Anybody who is interested in motor cars will know that the secondhand value of big engined, specialist vehicles has hit rock-bottom. Consequently there are some very attractive-sounding buys on the market at the moment; for example, 1969 Jensen Interceptors at £1,400 to £1,600. However, mention this fact to a variety of people and you will get a similar response: “the running costs are exhorbitant, the insurance premium, if you could get cover, would be prohibitive, etc., etc.” Now, I am asking, is this true?
I believe, if the facts were known, there could be a market for specialist cars amongst enthusiasts who, whilst not wealthy, are not completely stoney-broke. Enthusiasts who, like myself for instance, clock an average yearly mileage of only 3,500. Work that out in terms of petrol costs using, if you don’t mind, the Jensen Interceptor as a yardstick; at 15 miles per gallon, with petrol at say £1 per gallon, the answer is £234, for the year. Looked at on an average weekly basis, that it £4.50 for 67 miles. Expensive, yes, but what a way to travel!
However, before we get carried away, let’s look at other costs. Road tax, insurance and sundries for routine maintenance; shall we say £200 for the year? That boosts the running costs so far to £8.50 per week. A lot of people pay that amount in HP charges for bread and butter cars and think nothing of it. So, provided the Jensen was paid for in cash, we are ahead of the field.
It all sounds nice and simple so far, but problems there must be. Repairs, that dirty, very often filthy, word. What do they cost? A new clutch (not for the Jensen, of course), faulty transmission, braking problems; are they a practical proposition for slightly above average do-it-yourselfers? If not, what about the price of parts? Too wicked even to consider? Perhaps this is where we could hear from some of our fortunate fellow motorists who own Jensens, Astons, Ferraris, etc. Maybe we could get some facts on the kind of problems that a 40,000-mile-old Jensen could develop?

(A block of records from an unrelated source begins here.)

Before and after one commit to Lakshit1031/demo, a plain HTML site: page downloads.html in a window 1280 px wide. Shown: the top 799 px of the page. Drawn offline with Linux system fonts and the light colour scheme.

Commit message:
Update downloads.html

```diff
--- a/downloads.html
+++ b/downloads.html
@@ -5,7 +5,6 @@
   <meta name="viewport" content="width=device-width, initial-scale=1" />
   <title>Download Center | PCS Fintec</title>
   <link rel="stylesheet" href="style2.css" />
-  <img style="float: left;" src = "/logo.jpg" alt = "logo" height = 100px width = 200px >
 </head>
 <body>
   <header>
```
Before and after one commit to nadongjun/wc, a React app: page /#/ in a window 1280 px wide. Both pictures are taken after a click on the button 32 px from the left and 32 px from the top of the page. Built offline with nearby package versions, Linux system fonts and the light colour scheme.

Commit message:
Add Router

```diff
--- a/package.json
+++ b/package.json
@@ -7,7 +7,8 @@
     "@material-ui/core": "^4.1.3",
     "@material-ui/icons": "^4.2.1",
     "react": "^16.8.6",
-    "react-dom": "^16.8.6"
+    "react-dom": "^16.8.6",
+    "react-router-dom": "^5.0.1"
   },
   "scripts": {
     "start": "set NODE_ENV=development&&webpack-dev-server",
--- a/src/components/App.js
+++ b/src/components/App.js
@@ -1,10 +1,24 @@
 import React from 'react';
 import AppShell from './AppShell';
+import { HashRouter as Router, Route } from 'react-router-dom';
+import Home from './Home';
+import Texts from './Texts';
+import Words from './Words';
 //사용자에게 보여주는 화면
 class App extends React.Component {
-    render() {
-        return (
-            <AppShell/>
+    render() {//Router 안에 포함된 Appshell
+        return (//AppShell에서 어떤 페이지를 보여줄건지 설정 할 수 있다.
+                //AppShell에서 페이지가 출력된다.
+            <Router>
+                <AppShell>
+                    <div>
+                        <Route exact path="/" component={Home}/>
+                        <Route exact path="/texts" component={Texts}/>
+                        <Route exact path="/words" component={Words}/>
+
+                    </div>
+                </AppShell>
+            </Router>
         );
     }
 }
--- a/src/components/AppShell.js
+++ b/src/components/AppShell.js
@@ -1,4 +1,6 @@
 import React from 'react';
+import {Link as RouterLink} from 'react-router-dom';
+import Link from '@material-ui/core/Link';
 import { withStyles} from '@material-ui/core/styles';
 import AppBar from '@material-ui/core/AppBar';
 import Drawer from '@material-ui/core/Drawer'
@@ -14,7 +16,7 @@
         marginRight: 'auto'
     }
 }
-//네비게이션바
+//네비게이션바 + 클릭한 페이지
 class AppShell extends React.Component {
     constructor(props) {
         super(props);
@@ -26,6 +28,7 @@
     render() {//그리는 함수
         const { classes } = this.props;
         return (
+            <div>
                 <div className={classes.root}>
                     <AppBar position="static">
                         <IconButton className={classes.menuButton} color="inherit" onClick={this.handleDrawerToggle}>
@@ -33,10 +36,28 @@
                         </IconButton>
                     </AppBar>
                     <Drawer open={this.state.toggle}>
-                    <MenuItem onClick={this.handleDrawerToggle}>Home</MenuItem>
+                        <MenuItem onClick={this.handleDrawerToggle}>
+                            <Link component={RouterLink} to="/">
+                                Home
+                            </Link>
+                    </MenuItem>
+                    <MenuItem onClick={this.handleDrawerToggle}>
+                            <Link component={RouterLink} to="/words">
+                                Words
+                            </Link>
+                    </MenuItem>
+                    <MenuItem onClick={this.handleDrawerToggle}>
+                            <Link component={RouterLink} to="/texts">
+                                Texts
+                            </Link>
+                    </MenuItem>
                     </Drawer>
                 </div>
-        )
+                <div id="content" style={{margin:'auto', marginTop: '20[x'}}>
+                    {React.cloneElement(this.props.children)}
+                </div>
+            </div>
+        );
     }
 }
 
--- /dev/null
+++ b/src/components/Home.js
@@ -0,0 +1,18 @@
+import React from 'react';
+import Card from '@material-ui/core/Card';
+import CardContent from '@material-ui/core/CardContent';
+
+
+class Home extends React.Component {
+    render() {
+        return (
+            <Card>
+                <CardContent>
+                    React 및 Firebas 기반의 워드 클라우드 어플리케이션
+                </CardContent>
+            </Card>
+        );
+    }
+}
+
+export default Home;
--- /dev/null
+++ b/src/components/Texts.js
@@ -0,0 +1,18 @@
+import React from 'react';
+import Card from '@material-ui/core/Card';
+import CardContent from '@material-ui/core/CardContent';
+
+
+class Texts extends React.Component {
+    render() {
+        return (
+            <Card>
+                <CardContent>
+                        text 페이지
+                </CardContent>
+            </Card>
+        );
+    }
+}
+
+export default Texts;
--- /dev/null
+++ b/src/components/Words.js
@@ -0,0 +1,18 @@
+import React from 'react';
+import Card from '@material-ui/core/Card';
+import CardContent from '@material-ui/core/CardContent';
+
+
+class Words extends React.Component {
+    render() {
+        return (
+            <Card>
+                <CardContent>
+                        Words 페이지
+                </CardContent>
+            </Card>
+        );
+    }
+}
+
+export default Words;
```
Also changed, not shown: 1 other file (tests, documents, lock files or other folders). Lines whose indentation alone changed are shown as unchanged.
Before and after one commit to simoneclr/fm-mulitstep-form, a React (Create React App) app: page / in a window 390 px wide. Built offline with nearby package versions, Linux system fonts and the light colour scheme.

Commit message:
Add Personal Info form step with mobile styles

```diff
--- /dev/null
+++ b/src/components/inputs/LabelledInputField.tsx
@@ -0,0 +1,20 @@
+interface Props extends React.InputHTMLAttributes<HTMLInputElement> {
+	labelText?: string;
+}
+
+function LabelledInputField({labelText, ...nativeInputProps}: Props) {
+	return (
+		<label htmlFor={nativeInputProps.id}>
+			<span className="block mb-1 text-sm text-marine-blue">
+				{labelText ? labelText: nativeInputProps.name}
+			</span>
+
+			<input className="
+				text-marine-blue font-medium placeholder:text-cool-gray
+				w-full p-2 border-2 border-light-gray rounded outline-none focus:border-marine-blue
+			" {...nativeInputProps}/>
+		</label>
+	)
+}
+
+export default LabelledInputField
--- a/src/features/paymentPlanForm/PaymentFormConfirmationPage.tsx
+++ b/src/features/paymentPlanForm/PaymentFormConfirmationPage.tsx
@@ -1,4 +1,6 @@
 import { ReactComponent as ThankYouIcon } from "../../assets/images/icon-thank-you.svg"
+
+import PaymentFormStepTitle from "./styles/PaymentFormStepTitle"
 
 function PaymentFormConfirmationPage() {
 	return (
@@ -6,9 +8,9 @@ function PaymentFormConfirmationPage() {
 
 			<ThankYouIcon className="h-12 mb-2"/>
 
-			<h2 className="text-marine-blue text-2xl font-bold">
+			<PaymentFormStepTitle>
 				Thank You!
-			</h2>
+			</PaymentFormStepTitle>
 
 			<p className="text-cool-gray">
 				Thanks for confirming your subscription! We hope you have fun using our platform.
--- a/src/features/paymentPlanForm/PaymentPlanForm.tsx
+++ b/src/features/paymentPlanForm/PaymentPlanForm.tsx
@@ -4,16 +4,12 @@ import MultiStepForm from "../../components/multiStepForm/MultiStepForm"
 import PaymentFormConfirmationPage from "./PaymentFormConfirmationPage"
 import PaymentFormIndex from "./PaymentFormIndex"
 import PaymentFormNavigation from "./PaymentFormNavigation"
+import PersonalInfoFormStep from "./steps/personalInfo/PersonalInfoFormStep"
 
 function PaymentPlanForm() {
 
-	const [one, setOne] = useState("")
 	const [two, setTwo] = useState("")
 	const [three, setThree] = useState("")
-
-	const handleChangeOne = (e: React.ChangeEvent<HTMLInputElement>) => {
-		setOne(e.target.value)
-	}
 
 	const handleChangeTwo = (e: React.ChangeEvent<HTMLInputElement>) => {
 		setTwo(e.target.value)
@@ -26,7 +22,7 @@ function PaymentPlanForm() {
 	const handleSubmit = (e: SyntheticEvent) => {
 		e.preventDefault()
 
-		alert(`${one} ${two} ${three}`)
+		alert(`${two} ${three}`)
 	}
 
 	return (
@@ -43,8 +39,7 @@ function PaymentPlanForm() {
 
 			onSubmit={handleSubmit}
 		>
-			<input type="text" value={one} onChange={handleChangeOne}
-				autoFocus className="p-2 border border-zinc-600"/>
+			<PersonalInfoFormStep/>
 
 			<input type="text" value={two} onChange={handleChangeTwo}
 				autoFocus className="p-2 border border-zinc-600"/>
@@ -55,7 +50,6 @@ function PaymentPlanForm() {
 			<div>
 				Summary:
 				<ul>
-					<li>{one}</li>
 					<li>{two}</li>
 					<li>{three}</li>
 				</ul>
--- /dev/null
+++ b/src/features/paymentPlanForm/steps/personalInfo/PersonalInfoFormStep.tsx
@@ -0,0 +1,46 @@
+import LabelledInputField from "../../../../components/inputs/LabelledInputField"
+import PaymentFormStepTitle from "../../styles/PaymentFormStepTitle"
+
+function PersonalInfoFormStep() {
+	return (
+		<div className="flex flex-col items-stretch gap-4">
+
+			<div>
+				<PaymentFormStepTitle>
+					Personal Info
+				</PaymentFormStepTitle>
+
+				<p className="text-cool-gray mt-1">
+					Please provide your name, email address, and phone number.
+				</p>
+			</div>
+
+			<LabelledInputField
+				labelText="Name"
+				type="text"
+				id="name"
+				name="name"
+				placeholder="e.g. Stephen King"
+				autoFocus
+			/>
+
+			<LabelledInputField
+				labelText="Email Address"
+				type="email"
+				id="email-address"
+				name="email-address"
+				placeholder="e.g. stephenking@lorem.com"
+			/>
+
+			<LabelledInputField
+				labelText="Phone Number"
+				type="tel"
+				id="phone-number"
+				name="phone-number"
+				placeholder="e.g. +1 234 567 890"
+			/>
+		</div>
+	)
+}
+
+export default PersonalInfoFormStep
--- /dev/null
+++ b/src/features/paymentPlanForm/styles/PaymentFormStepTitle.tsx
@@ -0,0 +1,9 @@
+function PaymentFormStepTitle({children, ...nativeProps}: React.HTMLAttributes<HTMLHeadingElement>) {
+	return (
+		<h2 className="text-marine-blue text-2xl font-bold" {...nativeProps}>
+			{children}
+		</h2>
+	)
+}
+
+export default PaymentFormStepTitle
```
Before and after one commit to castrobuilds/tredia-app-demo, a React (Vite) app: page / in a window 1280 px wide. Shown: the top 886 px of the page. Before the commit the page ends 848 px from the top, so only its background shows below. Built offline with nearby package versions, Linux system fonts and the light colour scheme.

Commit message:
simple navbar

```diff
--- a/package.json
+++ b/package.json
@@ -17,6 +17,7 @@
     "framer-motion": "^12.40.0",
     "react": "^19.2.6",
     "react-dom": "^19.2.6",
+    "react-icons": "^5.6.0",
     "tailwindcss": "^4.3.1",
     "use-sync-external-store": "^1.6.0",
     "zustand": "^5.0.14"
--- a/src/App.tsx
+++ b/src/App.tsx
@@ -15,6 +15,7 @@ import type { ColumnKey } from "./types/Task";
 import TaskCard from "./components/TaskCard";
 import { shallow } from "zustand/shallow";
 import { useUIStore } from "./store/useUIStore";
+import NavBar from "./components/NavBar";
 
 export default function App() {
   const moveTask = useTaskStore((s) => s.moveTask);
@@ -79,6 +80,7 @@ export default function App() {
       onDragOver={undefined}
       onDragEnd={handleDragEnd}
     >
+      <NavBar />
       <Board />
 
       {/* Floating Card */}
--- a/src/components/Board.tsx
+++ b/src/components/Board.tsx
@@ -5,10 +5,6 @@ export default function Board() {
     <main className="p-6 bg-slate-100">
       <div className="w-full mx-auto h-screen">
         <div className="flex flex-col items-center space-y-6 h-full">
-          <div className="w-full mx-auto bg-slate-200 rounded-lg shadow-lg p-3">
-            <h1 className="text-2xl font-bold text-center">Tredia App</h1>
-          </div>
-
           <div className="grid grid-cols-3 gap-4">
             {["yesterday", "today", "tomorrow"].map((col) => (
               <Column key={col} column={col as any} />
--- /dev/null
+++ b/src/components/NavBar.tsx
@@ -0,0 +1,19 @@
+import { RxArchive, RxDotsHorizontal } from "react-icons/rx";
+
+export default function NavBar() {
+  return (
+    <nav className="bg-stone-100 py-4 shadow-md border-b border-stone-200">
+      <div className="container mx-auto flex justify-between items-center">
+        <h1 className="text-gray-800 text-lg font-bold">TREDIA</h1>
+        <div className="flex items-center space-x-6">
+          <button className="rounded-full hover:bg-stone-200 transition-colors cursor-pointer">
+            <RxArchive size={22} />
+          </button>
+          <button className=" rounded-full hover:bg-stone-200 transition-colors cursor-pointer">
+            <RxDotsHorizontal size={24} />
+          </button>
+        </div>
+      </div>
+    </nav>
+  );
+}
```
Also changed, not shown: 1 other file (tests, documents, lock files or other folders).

A friend once told me that if he could afford to buy a Rolls-Royce, he could afford to run it. Food for thought, I suppose. Provided the reliability of a vehicle is unquestionable though, this could be true of other exotic makes.
I feel sure that many dealers, whose showrooms bulge with such cars, would dearly love to see this section of the market revitalised. How about a word from them also? Give us the benefit of your experiences with such makes and tell us the facts about ownership. It might even help the situation a bit. If nothing else, it would make interesting reading. Anything would be better than the many fathoms of nonsense about Citroen Clubs, Fiat 126s, etc., that we wade through each month! Not that I have anything against them, they obviously serve a useful purpose, but in MOTOR SPORT? Yerck!!
One last word. Can anyone donate £1,500 or a Jensen Interceptor!
PETER FREDRICK de FRERE East Kilbride.